> _Action item_: Using the string "luna" as the key, pull each matching line out of the records below.

Change listing data
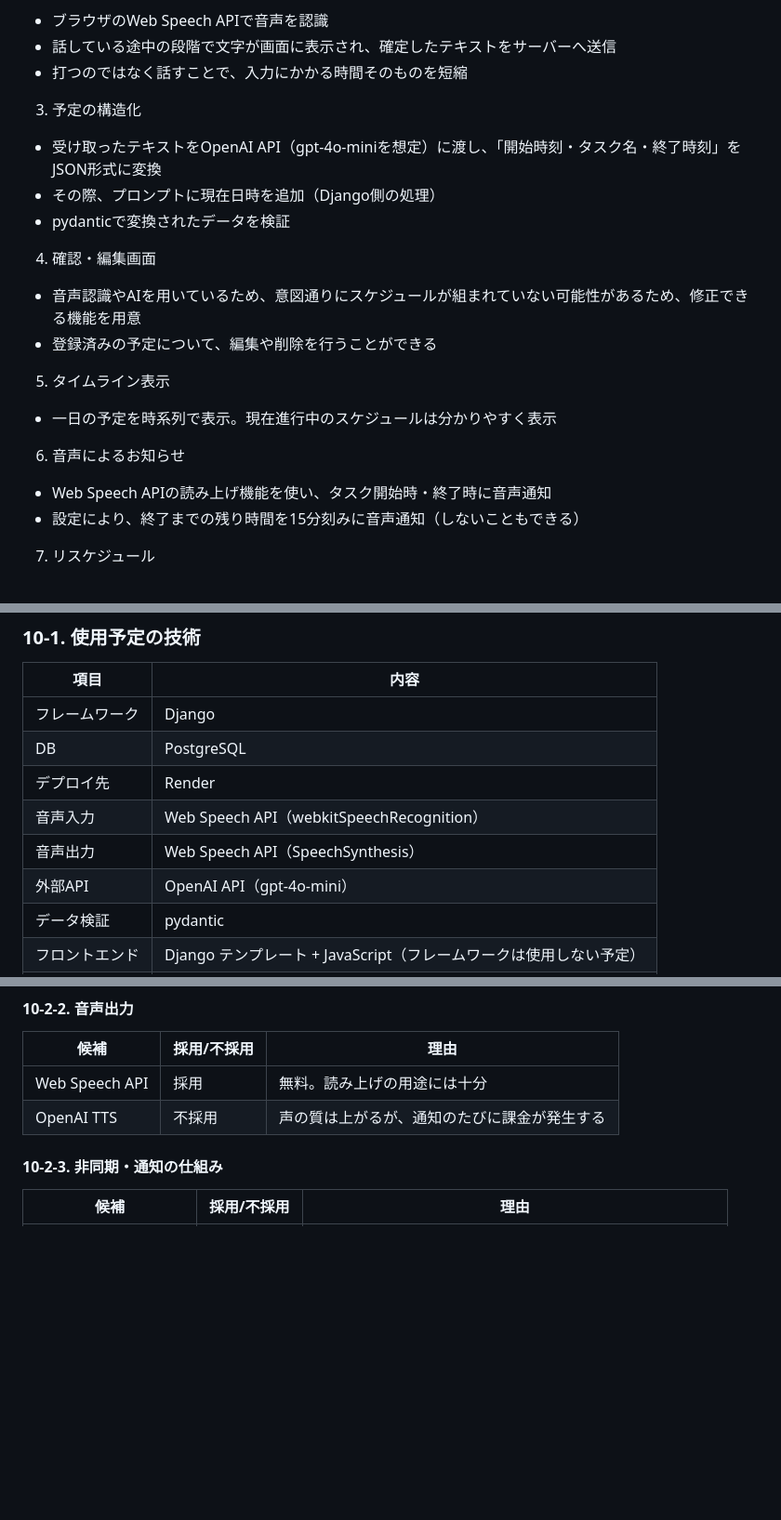
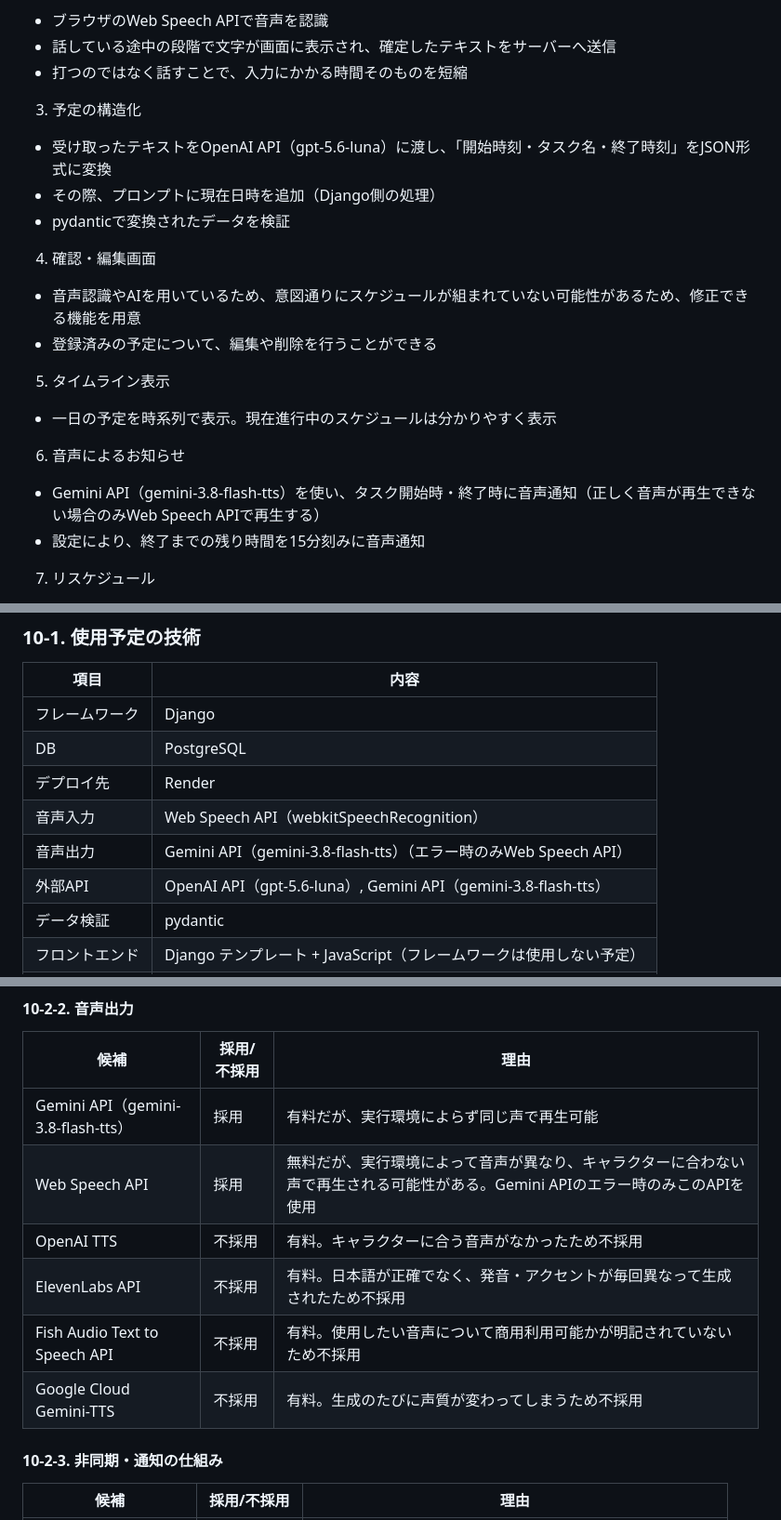
Before and after one commit to ae-ohagi2428/voice-schedule-app, a Markdown page: README.md, 3 parts joined by grey strips. Shown at 93% size. Rendered like a GitHub page; blank space fills up the shorter version.

```diff
--- a/README.md
+++ b/README.md
@@ -217,7 +217,7 @@
 - 話している途中の段階で文字が画面に表示され、確定したテキストをサーバーへ送信
 - 打つのではなく話すことで、入力にかかる時間そのものを短縮
 3. 予定の構造化
-- 受け取ったテキストをOpenAI API（gpt-4o-miniを想定）に渡し、「開始時刻・タスク名・終了時刻」をJSON形式に変換
+- 受け取ったテキストをOpenAI API（gpt-5.6-luna）に渡し、「開始時刻・タスク名・終了時刻」をJSON形式に変換
 - その際、プロンプトに現在日時を追加（Django側の処理）
 - pydanticで変換されたデータを検証
 4. 確認・編集画面
@@ -226,8 +226,8 @@
 5. タイムライン表示
 - 一日の予定を時系列で表示。現在進行中のスケジュールは分かりやすく表示
 6. 音声によるお知らせ
-- Web Speech APIの読み上げ機能を使い、タスク開始時・終了時に音声通知
-- 設定により、終了までの残り時間を15分刻みに音声通知（しないこともできる）
+- Gemini API（gemini-3.8-flash-tts）を使い、タスク開始時・終了時に音声通知（正しく音声が再生できない場合のみWeb Speech APIで再生する）
+- 設定により、終了までの残り時間を15分刻みに音声通知
 7. リスケジュール
 - 予定がずれた際に、以降の予定を自動でずらす機能を実装
 - 音声で「◯◯が30分延びた」と伝えれば、以降の開始時刻が再計算される
@@ -310,8 +310,8 @@ Webアプリの構成上、Web Speech APIを使用する選択は適切と考え
 | DB | PostgreSQL |
 | デプロイ先 | Render |
 | 音声入力 | Web Speech API（webkitSpeechRecognition） |
-| 音声出力 | Web Speech API（SpeechSynthesis） |
-| 外部API | OpenAI API（gpt-4o-mini） |
+| 音声出力 | Gemini API（gemini-3.8-flash-tts）（エラー時のみWeb Speech API） |
+| 外部API | OpenAI API（gpt-5.6-luna）, Gemini API（gemini-3.8-flash-tts） |
 | データ検証 | pydantic |
 | フロントエンド | Django テンプレート + JavaScript（フレームワークは使用しない予定） |
 | CSS | Tailwind CSS |
@@ -330,8 +330,12 @@ Webアプリの構成上、Web Speech APIを使用する選択は適切と考え
 #### 10-2-2. 音声出力
 | 候補 | 採用/不採用 | 理由 |
 |---|---|---|
-| Web Speech API | 採用 | 無料。読み上げの用途には十分 |
-| OpenAI TTS | 不採用 | 声の質は上がるが、通知のたびに課金が発生する |
+| Gemini API（gemini-3.8-flash-tts） | 採用 | 有料だが、実行環境によらず同じ声で再生可能 |
+| Web Speech API | 採用 | 無料だが、実行環境によって音声が異なり、キャラクターに合わない声で再生される可能性がある。Gemini APIのエラー時のみこのAPIを使用 |
+| OpenAI TTS | 不採用 | 有料。キャラクターに合う音声がなかったため不採用 |
+| ElevenLabs API | 不採用 | 有料。日本語が正確でなく、発音・アクセントが毎回異なって生成されたため不採用 |
+| Fish Audio Text to Speech API | 不採用 | 有料。使用したい音声について商用利用可能かが明記されていないため不採用 |
+| Google Cloud Gemini-TTS | 不採用 | 有料。生成のたびに声質が変わってしまうため不採用 |
 
 #### 10-2-3. 非同期・通知の仕組み
 | 候補 | 採用/不採用 | 理由 |
```
Also changed, not shown: other parts of README.md (+1 -1 lines).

> _Solved problem_:
+- 受け取ったテキストをOpenAI API（gpt-5.6-luna）に渡し、「開始時刻・タスク名・終了時刻」をJSON形式に変換
+| 外部API | OpenAI API（gpt-5.6-luna）, Gemini API（gemini-3.8-flash-tts） |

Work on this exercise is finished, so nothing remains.